Please report how many lines of the data include the word "color", with the number as the entire reply.

=== PROVIDED DATA ===
§ §

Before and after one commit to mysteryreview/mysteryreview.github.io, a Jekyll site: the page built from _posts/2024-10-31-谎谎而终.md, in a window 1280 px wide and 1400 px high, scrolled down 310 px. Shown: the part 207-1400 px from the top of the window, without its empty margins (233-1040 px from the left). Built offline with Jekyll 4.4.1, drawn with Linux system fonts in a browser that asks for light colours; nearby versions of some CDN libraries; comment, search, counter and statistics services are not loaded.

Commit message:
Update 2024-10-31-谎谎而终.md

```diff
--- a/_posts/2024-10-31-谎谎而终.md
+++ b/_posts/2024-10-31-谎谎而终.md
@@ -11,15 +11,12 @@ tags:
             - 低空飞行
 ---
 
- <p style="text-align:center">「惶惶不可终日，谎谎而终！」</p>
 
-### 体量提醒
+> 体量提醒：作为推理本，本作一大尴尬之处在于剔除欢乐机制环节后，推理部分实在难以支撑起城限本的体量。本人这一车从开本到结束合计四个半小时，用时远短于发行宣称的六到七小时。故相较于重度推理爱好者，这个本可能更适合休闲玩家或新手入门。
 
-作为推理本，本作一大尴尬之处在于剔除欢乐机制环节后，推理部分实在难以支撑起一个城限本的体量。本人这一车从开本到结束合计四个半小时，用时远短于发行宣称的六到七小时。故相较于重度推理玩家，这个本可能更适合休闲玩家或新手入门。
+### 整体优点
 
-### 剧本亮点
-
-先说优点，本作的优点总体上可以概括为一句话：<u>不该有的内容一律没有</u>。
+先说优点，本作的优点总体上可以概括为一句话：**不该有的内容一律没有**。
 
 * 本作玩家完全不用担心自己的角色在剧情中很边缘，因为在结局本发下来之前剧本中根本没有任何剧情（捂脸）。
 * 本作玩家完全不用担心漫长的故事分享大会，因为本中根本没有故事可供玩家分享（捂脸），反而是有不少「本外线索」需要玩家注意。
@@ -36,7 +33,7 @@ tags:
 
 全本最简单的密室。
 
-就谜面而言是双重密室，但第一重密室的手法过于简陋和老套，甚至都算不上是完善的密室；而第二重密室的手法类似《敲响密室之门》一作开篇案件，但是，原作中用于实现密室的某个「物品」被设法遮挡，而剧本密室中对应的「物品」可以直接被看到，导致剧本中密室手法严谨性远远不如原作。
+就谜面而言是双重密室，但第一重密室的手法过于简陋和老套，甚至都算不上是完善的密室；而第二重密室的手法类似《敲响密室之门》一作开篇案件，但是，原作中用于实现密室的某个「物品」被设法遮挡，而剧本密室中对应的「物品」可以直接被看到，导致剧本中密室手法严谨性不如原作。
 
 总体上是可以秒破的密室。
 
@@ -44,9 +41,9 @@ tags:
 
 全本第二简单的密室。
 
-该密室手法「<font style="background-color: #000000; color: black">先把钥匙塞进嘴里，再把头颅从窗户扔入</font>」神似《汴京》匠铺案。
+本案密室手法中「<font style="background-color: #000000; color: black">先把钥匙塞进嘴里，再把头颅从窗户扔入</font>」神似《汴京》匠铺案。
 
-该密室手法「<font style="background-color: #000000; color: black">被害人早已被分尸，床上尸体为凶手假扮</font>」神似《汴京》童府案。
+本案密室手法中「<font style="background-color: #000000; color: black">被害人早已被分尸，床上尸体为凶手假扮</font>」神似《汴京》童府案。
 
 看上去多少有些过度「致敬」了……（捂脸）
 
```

§ §

=== RESULT OF THE TASK ===
4